The task> Drop the pictures and repeat the remaining data exactly.

Before-and-after change records
-=-=-

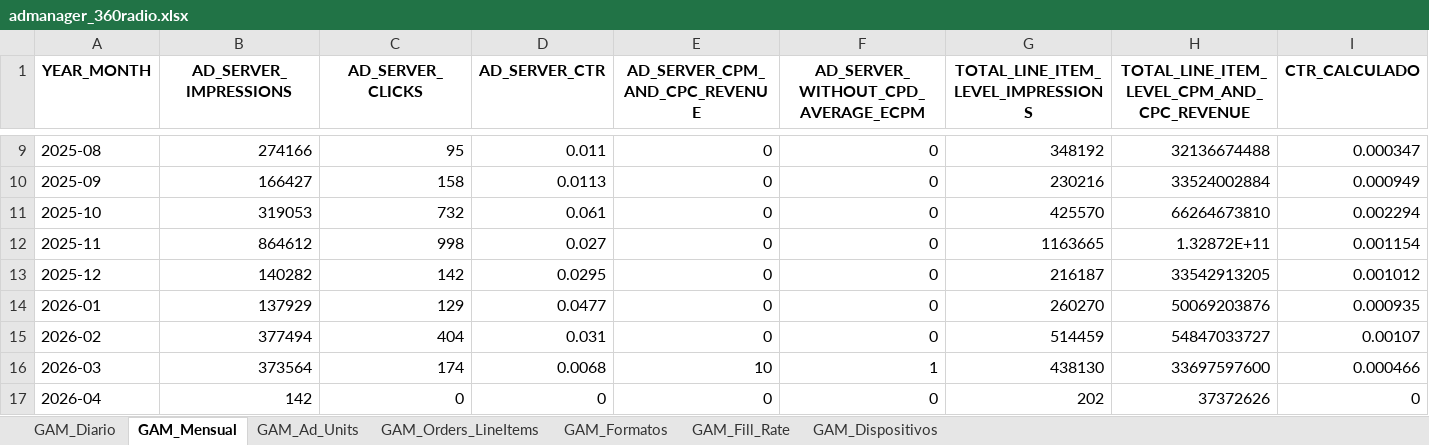
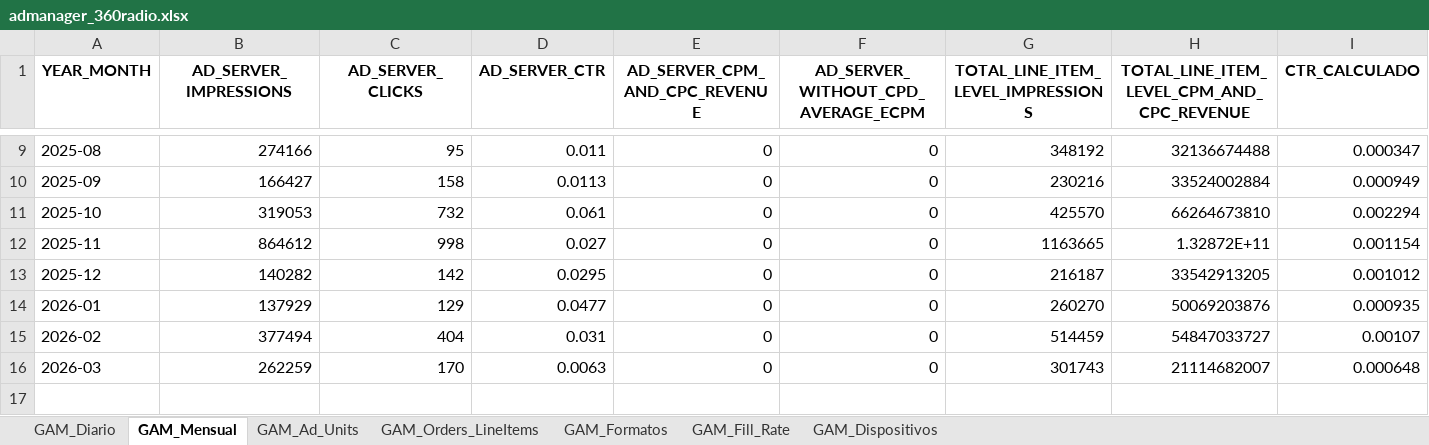
Before and after one commit to captaingorgon55/dashboard_360radiov2, an Excel workbook: data/admanager_360radio.xlsx, sheet GAM_Mensual, drawn as a sheet; only a part is shown, gaps mark what is left out; values as stored, in another font and other column widths than the file's, no borders; rows hold the shown columns only; the diff covers the shown part only; the diff names each change by its address in the sheet, - before the commit and + after, or states it on an @@ line.

```diff
--- a/data/admanager_360radio.xlsx (sheet GAM_Mensual)
+++ b/data/admanager_360radio.xlsx (sheet GAM_Mensual)
-B16 (AD_SERVER_IMPRESSIONS): 373564
+B16 (AD_SERVER_IMPRESSIONS): 262259
-C16 (AD_SERVER_CLICKS): 174
+C16 (AD_SERVER_CLICKS): 170
-D16 (AD_SERVER_CTR): 0.0068
+D16 (AD_SERVER_CTR): 0.0063
-E16 (AD_SERVER_CPM_AND_CPC_REVENUE): 10
+E16 (AD_SERVER_CPM_AND_CPC_REVENUE): 0
-F16: 1
+F16: 0
-G16: 438130
+G16: 301743
-H16: 33697597600
+H16: 21114682007
-I16 (CTR_CALCULADO): 0.000466
+I16 (CTR_CALCULADO): 0.000648
-row 17: 2026-04 | 142 | 0 | 0 | 0 | 0 | 202 | 37372626 | 0
```
Also changed, not shown: 1 edited cell elsewhere in this sheet, sheet GAM_Fill_Rate, sheet GAM_Diario, sheet GAM_Orders_LineItems, sheet GAM_Ad_Units, sheet GAM_Formatos, sheet GAM_Dispositivos, 7 other files.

-=-=-

Task result>
Before and after one commit to captaingorgon55/dashboard_360radiov2, an Excel workbook: data/admanager_360radio.xlsx, sheet GAM_Mensual, drawn as a sheet; only a part is shown, gaps mark what is left out; values as stored, in another font and other column widths than the file's, no borders; rows hold the shown columns only; the diff covers the shown part only; the diff names each change by its address in the sheet, - before the commit and + after, or states it on an @@ line.

```diff
--- a/data/admanager_360radio.xlsx (sheet GAM_Mensual)
+++ b/data/admanager_360radio.xlsx (sheet GAM_Mensual)
-B16 (AD_SERVER_IMPRESSIONS): 373564
+B16 (AD_SERVER_IMPRESSIONS): 262259
-C16 (AD_SERVER_CLICKS): 174
+C16 (AD_SERVER_CLICKS): 170
-D16 (AD_SERVER_CTR): 0.0068
+D16 (AD_SERVER_CTR): 0.0063
-E16 (AD_SERVER_CPM_AND_CPC_REVENUE): 10
+E16 (AD_SERVER_CPM_AND_CPC_REVENUE): 0
-F16: 1
+F16: 0
-G16: 438130
+G16: 301743
-H16: 33697597600
+H16: 21114682007
-I16 (CTR_CALCULADO): 0.000466
+I16 (CTR_CALCULADO): 0.000648
-row 17: 2026-04 | 142 | 0 | 0 | 0 | 0 | 202 | 37372626 | 0
```
Also changed, not shown: 1 edited cell elsewhere in this sheet, sheet GAM_Fill_Rate, sheet GAM_Diario, sheet GAM_Orders_LineItems, sheet GAM_Ad_Units, sheet GAM_Formatos, sheet GAM_Dispositivos, 7 other files.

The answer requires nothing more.